[Version difference data]
════════════════

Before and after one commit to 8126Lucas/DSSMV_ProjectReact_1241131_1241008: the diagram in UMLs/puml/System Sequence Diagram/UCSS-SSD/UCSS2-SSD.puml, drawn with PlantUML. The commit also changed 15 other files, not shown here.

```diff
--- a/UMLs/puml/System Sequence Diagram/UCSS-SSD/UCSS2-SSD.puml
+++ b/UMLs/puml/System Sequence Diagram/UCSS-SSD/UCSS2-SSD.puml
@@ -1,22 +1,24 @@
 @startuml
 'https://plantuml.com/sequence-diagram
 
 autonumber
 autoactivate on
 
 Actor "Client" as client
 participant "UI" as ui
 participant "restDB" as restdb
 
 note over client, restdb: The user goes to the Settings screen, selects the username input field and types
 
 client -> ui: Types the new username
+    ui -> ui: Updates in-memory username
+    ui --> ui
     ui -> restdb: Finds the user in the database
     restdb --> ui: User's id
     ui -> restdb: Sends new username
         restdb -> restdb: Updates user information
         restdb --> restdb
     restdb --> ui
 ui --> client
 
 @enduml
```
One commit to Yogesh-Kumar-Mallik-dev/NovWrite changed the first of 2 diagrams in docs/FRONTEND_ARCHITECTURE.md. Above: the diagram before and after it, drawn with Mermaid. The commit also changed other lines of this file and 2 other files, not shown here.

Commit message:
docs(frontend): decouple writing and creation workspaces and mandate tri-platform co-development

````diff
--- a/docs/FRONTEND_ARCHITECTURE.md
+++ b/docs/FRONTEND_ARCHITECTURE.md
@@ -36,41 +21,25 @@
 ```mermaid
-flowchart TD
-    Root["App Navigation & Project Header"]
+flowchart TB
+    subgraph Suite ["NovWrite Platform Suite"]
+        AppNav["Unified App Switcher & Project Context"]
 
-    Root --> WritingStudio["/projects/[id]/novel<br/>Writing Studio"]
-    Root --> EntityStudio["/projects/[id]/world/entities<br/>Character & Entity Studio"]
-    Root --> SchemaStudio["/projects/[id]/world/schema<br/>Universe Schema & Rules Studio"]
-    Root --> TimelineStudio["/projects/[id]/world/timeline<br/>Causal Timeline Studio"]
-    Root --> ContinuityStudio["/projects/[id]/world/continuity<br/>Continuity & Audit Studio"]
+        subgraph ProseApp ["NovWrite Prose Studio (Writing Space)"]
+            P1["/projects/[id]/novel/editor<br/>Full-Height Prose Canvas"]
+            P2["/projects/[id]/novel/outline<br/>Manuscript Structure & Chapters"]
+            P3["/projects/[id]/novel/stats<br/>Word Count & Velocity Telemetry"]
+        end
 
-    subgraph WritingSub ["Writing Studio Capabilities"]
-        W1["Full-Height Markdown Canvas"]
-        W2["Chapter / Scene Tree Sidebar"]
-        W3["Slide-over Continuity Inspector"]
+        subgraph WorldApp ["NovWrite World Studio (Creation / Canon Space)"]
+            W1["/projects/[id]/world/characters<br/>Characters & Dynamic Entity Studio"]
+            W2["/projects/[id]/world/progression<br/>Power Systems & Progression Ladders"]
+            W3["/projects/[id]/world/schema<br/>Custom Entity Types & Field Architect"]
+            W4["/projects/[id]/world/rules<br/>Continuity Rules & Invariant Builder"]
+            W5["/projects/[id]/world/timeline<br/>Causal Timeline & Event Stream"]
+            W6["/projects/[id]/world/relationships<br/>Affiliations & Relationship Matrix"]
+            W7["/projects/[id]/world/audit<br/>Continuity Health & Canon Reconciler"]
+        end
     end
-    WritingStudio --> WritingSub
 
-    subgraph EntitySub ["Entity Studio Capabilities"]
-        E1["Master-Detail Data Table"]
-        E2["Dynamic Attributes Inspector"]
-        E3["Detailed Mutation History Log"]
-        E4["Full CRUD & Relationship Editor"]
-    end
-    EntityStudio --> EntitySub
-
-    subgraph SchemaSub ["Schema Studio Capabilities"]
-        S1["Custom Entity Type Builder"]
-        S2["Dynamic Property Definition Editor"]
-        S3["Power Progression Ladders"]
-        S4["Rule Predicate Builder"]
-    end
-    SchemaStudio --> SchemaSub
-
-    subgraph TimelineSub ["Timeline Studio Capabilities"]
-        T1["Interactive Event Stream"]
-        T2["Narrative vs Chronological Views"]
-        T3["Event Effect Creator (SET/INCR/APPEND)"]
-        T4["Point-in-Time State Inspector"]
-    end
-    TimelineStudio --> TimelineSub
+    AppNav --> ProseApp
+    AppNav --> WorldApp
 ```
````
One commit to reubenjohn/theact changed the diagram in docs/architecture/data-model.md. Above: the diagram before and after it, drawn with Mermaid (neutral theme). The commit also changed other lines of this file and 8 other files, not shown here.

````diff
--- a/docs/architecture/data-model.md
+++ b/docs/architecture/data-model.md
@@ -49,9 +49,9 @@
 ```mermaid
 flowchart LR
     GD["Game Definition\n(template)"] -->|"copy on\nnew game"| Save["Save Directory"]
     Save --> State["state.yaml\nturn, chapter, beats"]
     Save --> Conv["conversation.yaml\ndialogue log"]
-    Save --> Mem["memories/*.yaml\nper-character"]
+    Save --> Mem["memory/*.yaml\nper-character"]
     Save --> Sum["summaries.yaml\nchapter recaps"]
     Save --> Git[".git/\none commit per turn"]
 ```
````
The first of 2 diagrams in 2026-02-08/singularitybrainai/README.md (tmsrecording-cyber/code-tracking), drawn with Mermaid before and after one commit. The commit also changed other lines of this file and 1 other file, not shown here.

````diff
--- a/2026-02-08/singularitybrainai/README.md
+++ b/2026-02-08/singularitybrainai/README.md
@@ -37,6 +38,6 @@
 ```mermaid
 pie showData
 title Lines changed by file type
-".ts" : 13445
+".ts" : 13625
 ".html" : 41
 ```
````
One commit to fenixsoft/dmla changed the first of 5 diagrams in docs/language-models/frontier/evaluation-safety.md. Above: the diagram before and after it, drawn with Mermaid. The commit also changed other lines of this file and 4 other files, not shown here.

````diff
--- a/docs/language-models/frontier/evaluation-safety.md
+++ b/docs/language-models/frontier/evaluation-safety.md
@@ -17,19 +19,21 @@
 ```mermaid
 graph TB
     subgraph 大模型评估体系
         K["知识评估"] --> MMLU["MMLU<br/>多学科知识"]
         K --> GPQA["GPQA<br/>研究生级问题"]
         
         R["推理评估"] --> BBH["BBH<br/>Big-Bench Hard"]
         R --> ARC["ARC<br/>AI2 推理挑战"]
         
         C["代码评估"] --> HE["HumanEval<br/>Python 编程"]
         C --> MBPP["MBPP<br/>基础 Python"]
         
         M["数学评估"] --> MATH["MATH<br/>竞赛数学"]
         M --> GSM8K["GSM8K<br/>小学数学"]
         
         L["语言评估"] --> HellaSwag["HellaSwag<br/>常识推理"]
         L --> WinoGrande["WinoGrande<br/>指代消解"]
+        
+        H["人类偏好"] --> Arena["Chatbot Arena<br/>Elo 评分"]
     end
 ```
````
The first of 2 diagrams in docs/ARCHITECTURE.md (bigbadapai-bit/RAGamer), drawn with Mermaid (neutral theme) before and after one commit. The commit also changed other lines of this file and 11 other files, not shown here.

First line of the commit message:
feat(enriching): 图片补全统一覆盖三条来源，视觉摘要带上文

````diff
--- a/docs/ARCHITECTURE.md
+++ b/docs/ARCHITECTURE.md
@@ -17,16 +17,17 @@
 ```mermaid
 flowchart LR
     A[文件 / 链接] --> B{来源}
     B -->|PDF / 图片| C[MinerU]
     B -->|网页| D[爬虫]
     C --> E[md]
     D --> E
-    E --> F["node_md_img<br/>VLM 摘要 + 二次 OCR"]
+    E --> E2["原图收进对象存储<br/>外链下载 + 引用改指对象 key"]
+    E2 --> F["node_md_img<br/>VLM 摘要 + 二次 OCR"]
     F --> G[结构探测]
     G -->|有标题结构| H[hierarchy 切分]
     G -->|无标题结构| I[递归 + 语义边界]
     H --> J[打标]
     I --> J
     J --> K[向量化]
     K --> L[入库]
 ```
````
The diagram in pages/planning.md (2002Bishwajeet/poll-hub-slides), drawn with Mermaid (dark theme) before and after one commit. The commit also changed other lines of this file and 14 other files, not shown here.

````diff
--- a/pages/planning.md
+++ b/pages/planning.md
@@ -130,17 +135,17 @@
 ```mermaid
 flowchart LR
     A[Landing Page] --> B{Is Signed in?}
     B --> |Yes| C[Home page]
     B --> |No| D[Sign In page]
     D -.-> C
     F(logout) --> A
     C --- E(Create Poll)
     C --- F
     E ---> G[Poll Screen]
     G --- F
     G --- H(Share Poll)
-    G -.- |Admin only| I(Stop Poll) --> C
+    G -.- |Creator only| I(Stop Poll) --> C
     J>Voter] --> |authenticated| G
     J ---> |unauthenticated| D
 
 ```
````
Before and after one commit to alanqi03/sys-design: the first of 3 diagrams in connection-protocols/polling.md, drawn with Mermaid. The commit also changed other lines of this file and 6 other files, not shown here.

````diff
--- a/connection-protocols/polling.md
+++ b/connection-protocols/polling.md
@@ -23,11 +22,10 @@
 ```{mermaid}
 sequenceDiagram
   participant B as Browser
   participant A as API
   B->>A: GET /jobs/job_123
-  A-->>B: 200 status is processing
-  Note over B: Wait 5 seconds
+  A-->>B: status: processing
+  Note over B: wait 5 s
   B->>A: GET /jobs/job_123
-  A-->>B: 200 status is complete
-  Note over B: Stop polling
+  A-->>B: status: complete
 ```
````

════════════════

Your answer should consist of the lines above that hold the word "novel".

### The answer:
-    Root --> WritingStudio["/projects/[id]/novel<br/>Writing Studio"]
+            P1["/projects/[id]/novel/editor<br/>Full-Height Prose Canvas"]
+            P2["/projects/[id]/novel/outline<br/>Manuscript Structure & Chapters"]
+            P3["/projects/[id]/novel/stats<br/>Word Count & Velocity Telemetry"]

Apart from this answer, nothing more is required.